Experts have described having a multidisciplinary infection prevention and control committee with support from key stakeholders as a crucial first step in developing a successful program. Committees should be made up of appointed persons, have clear objectives, functions and defined scope of responsibilities.
Form an infection prevention and control committee
Having a multidisciplinary interprofessional team with motivated individuals who are committed to preventing the spread of antibiotic resistance is recommended. Ideally, the team should be led or supervised by a medical professional, have one or more members with training in infection control and include but not be limited to:
- A physician
- A nurse
- A clinical microbiologist
- An infection control specialist
- A health care epidemiologist
- An information specialist
Collaborate with others
Infection prevention and control efforts may overlap and intertwine with other initiatives or departments at the health facility. To facilitate the success of the program, good working relationships should be established with the other ongoing initiatives such as:
- Antibiotic Stewardship Program
- Pharmacy and Therapeutic Committee
- Clinical microbiology laboratory
- Quality Assurance unit
- Patient Safety unit
Ensure support from stakeholders
Support is needed from health care facility administration and medical staff leadership. To begin, expected outcomes of the program should be agreed upon together with authorities. A strategic plan clearly stating goals and objectives, and including a timeline and budget should be presented to and approved by management. This will help to ensure support for the infrastructure necessary to perform work such as surveillance, education and training, and to ensure that staff are allowed to devote time to the work.

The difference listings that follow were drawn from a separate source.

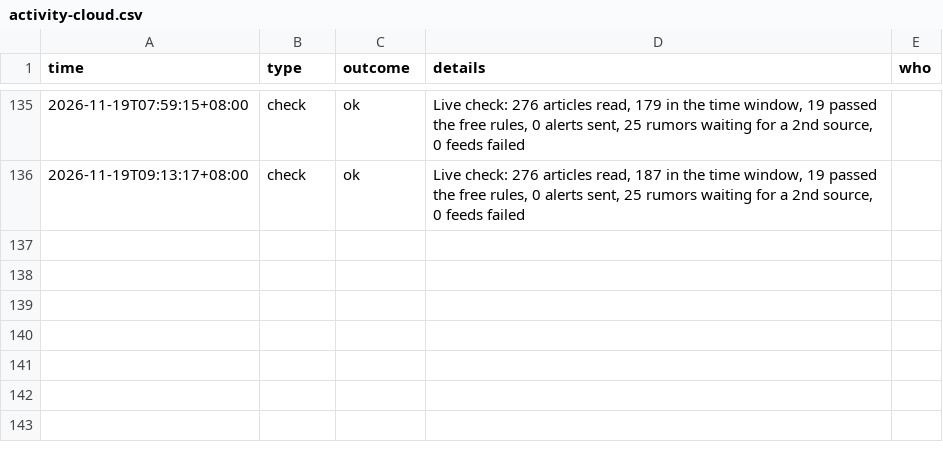
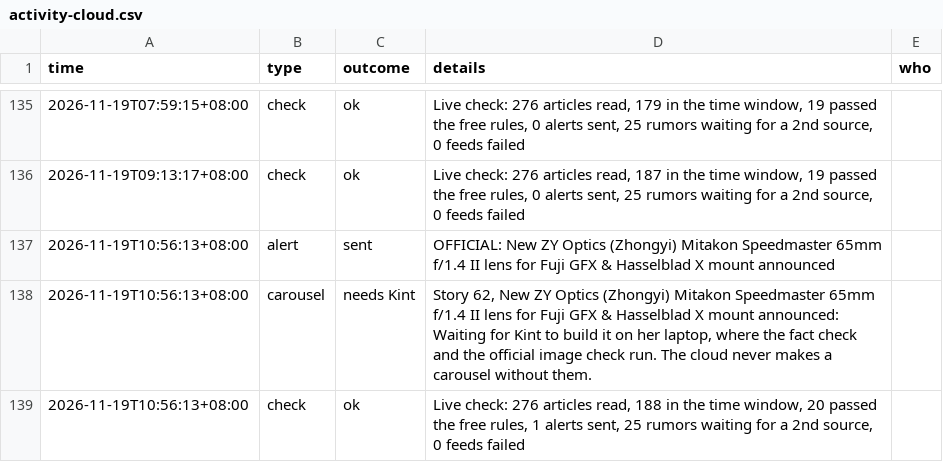
Before and after one commit to kintlibot-netizen/tpm-photo-news, a CSV file: state/activity-cloud.csv, drawn as a sheet; only a part is shown, gaps mark what is left out.

```diff
--- a/state/activity-cloud.csv
+++ b/state/activity-cloud.csv
@@ -136 +136,4 @@ time,type,outcome,details,who
 2026-11-19T09:13:17+08:00,check,ok,"Live check: 276 articles read, 187 in the time window, 19 passed the free rules, 0 alerts sent, 25 rumors waiting for a 2nd source, 0 feeds failed",
+2026-11-19T10:56:13+08:00,alert,sent,OFFICIAL: New ZY Optics (Zhongyi) Mitakon Speedmaster 65mm f/1.4 II lens for Fuji GFX & Hasselblad X mount announced,
+2026-11-19T10:56:13+08:00,carousel,needs Kint,"Story 62, New ZY Optics (Zhongyi) Mitakon Speedmaster 65mm f/1.4 II lens for Fuji GFX & Hasselblad X mount announced: Waiting for Kint to build it on her laptop, where the fact check and the official image check run. The cloud never makes a carousel without them.",
+2026-11-19T10:56:13+08:00,check,ok,"Live check: 276 articles read, 188 in the time window, 20 passed the free rules, 1 alerts sent, 25 rumors waiting for a 2nd source, 0 feeds failed",
```
Also changed, not shown: 1 other file.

Establish the role of the committee
An agreement should be made with management that clearly states the mandate of the committee, outlining their level of authority to perform tasks and the responsibilities of its members. Ideally, commitments should be outlined in job descriptions and performance reviews. Health care facility staff should be made aware of infection prevention and control activities and their importance.
|IFIC Basic Concepts of Infection Control||Manual that provides a scientific foundation for basic infection control principles mainly to countries with limited resources. The 2016 Edition is available in English. The 2011 Edition is available in Spanish, Italian, French, Hungarian, Arabic and Bulgarian. Several chapters may be useful including:
|Organisation of infection prevention and control Directory||Directory. Collection of resources for organization of infection prevention and control in healthcare settings by a variety of agencies and professional societies (compiled by ECDC).|